Check every line of the entries that follow, and copy the ones containing "Catalyst".

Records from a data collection
▼
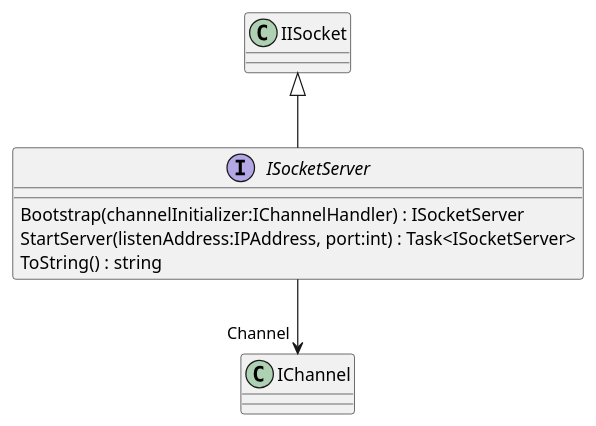
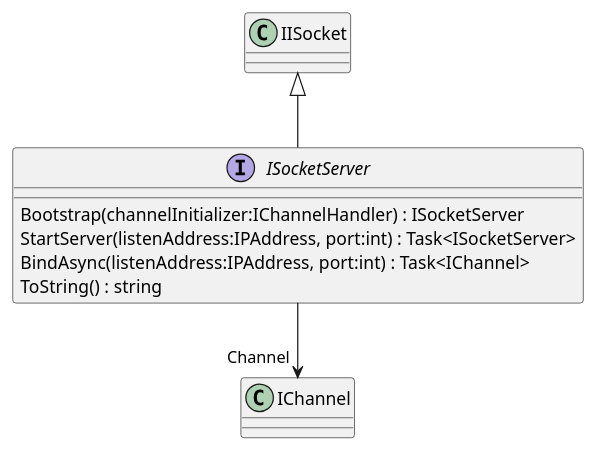
One commit to catalyst-network/Catalyst changed the diagram in Documentation/UML/Catalyst.Node.Common/Interfaces/ISocketServer.puml. Above: the diagram before and after it, drawn with PlantUML. The commit also changed 29 other files, not shown here.

```diff
--- a/Documentation/UML/Catalyst.Node.Common/Interfaces/ISocketServer.puml
+++ b/Documentation/UML/Catalyst.Node.Common/Interfaces/ISocketServer.puml
@@ -1,9 +1,10 @@
 @startuml
 interface ISocketServer {
     Bootstrap(channelInitializer:IChannelHandler) : ISocketServer
     StartServer(listenAddress:IPAddress, port:int) : Task<ISocketServer>
+    BindAsync(listenAddress:IPAddress, port:int) : Task<IChannel>
     ToString() : string
 }
 IISocket <|-- ISocketServer
 ISocketServer --> "Channel" IChannel
 @enduml
```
▲
(Answer box)
One commit to catalyst-network/Catalyst changed the diagram in Documentation/UML/Catalyst.Node.Common/Interfaces/ISocketServer.puml. Above: the diagram before and after it, drawn with PlantUML. The commit also changed 29 other files, not shown here.
--- a/Documentation/UML/Catalyst.Node.Common/Interfaces/ISocketServer.puml
+++ b/Documentation/UML/Catalyst.Node.Common/Interfaces/ISocketServer.puml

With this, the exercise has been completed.